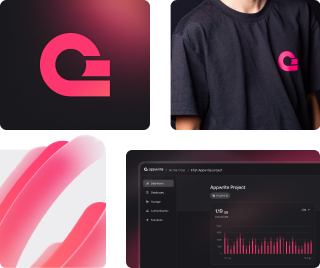
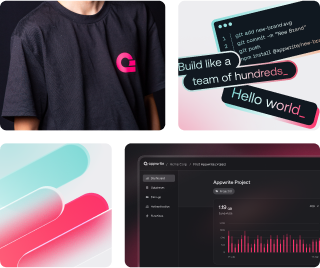
Brand Lunch page - Add more updates

diff --git a/src/routes/brand-launch/+page.svelte b/src/routes/brand-launch/+page.svelte
@@ -1263,46 +1263,26 @@
 			</div>
 			<div class="aw-big-padding-section-level-2 u-position-relative">
 				<div class="aw-container">
-					<div class="aw-hero">
-						<h4 class="aw-title aw-u-color-text-primary">Be a part of #Teamof100</h4>
-						<p class="aw-main-body-500 u-margin-block-start-4 aw-u-color-text-primary aw-u-opacity-64">
-							Join our rebrand celebration by sharing #teamof100 in your socials for a chance to win
-							brand-new Appwrite swag.
-						</p>
-						<button class="aw-button is-transparent u-cross-child-center u-margin-block-start-16">
-							<span class="aw-icon-star" aria-hidden="true" />
-							<span>Share</span>
-						</button>
-					</div>
-				</div>
-			</div>
-			<div class="aw-big-padding-section-level-2">
-				<div class="aw-container">
-					<div class="u-flex u-gap-32">
-						<div class="aw-media-container u-flex-basis-250 u-stretch">
-							<img
-								src="/images/brand/new-brand-grid-mobile.png"
-								alt="brand visual stuff"
-								width="100%"
-							/>
+					<div class="aw-grid-1-1-opt-2 u-gap-32 u-main-space-between">
+						<div class="aw-hero is-align-start aw-u-max-width-480">
+							<h4 class="aw-title aw-u-color-text-primary">Be a part of #Teamof100</h4>
+							<p class="aw-main-body-500 u-margin-block-start-4 aw-u-color-text-primary aw-u-opacity-64">
+								Join our rebrand celebration by sharing #teamof100 in your socials for a chance to win
+								brand-new Appwrite swag.
+							</p>
+							<button class="aw-button is-transparent u-margin-block-start-16 is-full-width-mobile">
+								<span class="aw-icon-star" aria-hidden="true" />
+								<span>Share</span>
+							</button>
 						</div>
 						<div class="aw-media-container u-flex-basis-250 u-stretch">
 							<img
-								src="/images/brand/new-brand-grid-mobile.png"
-								alt="brand visual stuff"
-								width="100%"
-							/>
-						</div>
-						<div class="aw-media-container u-flex-basis-250 u-stretch">
-							<img
-								src="/images/brand/new-brand-grid-mobile.png"
-								alt="brand visual stuff"
-								width="100%"
+									src="/images/brand/t-shirts.png"
+									alt="brand visual stuff"
+									width="100%"
 							/>
 						</div>
 					</div>
-					<FooterNav />
-					<MainFooter />
 				</div>
 			</div>
 		</div>

diff --git a/src/scss/6-elements/_media-container.scss b/src/scss/6-elements/_media-container.scss
@@ -1,10 +1,10 @@
 @use '../abstract' as *;
 
 .#{$p}-media-container {
-  --p-media-container-border-padding:#{pxToRem(2)};
-  --p-media-container-border-radius:#{pxToRem(7)};
+  --p-media-container-border-padding:#{pxToRem(7)};
+  --p-media-container-border-radius:#{pxToRem(20)};
 
-  --p-media-border-radius: #{pxToRem(5)};
+  --p-media-border-radius: #{pxToRem(16)};
 
   padding: var(--p-media-container-border-padding);
   border-radius: var(--p-media-container-border-radius);
@@ -15,25 +15,4 @@
   backdrop-filter: blur(pxToRem(25));
 
   > * { display:block; border-radius:var(--p-media-border-radius); overflow:hidden; }
-
-  @media #{$break2} {
-    --p-media-container-border-padding:#{pxToRem(5)};
-    --p-media-container-border-radius:#{pxToRem(18)};
-
-    --p-media-border-radius: #{pxToRem(15)};
-  }
-
-  @media #{$break3} {
-    --p-media-container-border-padding:#{pxToRem(6)};
-    --p-media-container-border-radius:#{pxToRem(22)};
-
-    --p-media-border-radius: #{pxToRem(19)};
-  }
-
-  @media #{$break4open} {
-    --p-media-container-border-padding:#{pxToRem(8)};
-    --p-media-container-border-radius:#{pxToRem(24)};
-
-    --p-media-border-radius: #{pxToRem(20)};
-  }
 }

* * * * *

Make a word-for-word copy of the entries, without any pictures.

== WRITTEN ANSWER ==
Brand Lunch page - Add more updates

diff --git a/src/routes/brand-launch/+page.svelte b/src/routes/brand-launch/+page.svelte
@@ -1263,46 +1263,26 @@
 			</div>
 			<div class="aw-big-padding-section-level-2 u-position-relative">
 				<div class="aw-container">
-					<div class="aw-hero">
-						<h4 class="aw-title aw-u-color-text-primary">Be a part of #Teamof100</h4>
-						<p class="aw-main-body-500 u-margin-block-start-4 aw-u-color-text-primary aw-u-opacity-64">
-							Join our rebrand celebration by sharing #teamof100 in your socials for a chance to win
-							brand-new Appwrite swag.
-						</p>
-						<button class="aw-button is-transparent u-cross-child-center u-margin-block-start-16">
-							<span class="aw-icon-star" aria-hidden="true" />
-							<span>Share</span>
-						</button>
-					</div>
-				</div>
-			</div>
-			<div class="aw-big-padding-section-level-2">
-				<div class="aw-container">
-					<div class="u-flex u-gap-32">
-						<div class="aw-media-container u-flex-basis-250 u-stretch">
-							<img
-								src="/images/brand/new-brand-grid-mobile.png"
-								alt="brand visual stuff"
-								width="100%"
-							/>
+					<div class="aw-grid-1-1-opt-2 u-gap-32 u-main-space-between">
+						<div class="aw-hero is-align-start aw-u-max-width-480">
+							<h4 class="aw-title aw-u-color-text-primary">Be a part of #Teamof100</h4>
+							<p class="aw-main-body-500 u-margin-block-start-4 aw-u-color-text-primary aw-u-opacity-64">
+								Join our rebrand celebration by sharing #teamof100 in your socials for a chance to win
+								brand-new Appwrite swag.
+							</p>
+							<button class="aw-button is-transparent u-margin-block-start-16 is-full-width-mobile">
+								<span class="aw-icon-star" aria-hidden="true" />
+								<span>Share</span>
+							</button>
 						</div>
 						<div class="aw-media-container u-flex-basis-250 u-stretch">
 							<img
-								src="/images/brand/new-brand-grid-mobile.png"
-								alt="brand visual stuff"
-								width="100%"
-							/>
-						</div>
-						<div class="aw-media-container u-flex-basis-250 u-stretch">
-							<img
-								src="/images/brand/new-brand-grid-mobile.png"
-								alt="brand visual stuff"
-								width="100%"
+									src="/images/brand/t-shirts.png"
+									alt="brand visual stuff"
+									width="100%"
 							/>
 						</div>
 					</div>
-					<FooterNav />
-					<MainFooter />
 				</div>
 			</div>
 		</div>

diff --git a/src/scss/6-elements/_media-container.scss b/src/scss/6-elements/_media-container.scss
@@ -1,10 +1,10 @@
 @use '../abstract' as *;
 
 .#{$p}-media-container {
-  --p-media-container-border-padding:#{pxToRem(2)};
-  --p-media-container-border-radius:#{pxToRem(7)};
+  --p-media-container-border-padding:#{pxToRem(7)};
+  --p-media-container-border-radius:#{pxToRem(20)};
 
-  --p-media-border-radius: #{pxToRem(5)};
+  --p-media-border-radius: #{pxToRem(16)};
 
   padding: var(--p-media-container-border-padding);
   border-radius: var(--p-media-container-border-radius);
@@ -15,25 +15,4 @@
   backdrop-filter: blur(pxToRem(25));
 
   > * { display:block; border-radius:var(--p-media-border-radius); overflow:hidden; }
-
-  @media #{$break2} {
-    --p-media-container-border-padding:#{pxToRem(5)};
-    --p-media-container-border-radius:#{pxToRem(18)};
-
-    --p-media-border-radius: #{pxToRem(15)};
-  }
-
-  @media #{$break3} {
-    --p-media-container-border-padding:#{pxToRem(6)};
-    --p-media-container-border-radius:#{pxToRem(22)};
-
-    --p-media-border-radius: #{pxToRem(19)};
-  }
-
-  @media #{$break4open} {
-    --p-media-container-border-padding:#{pxToRem(8)};
-    --p-media-container-border-radius:#{pxToRem(24)};
-
-    --p-media-border-radius: #{pxToRem(20)};
-  }
 }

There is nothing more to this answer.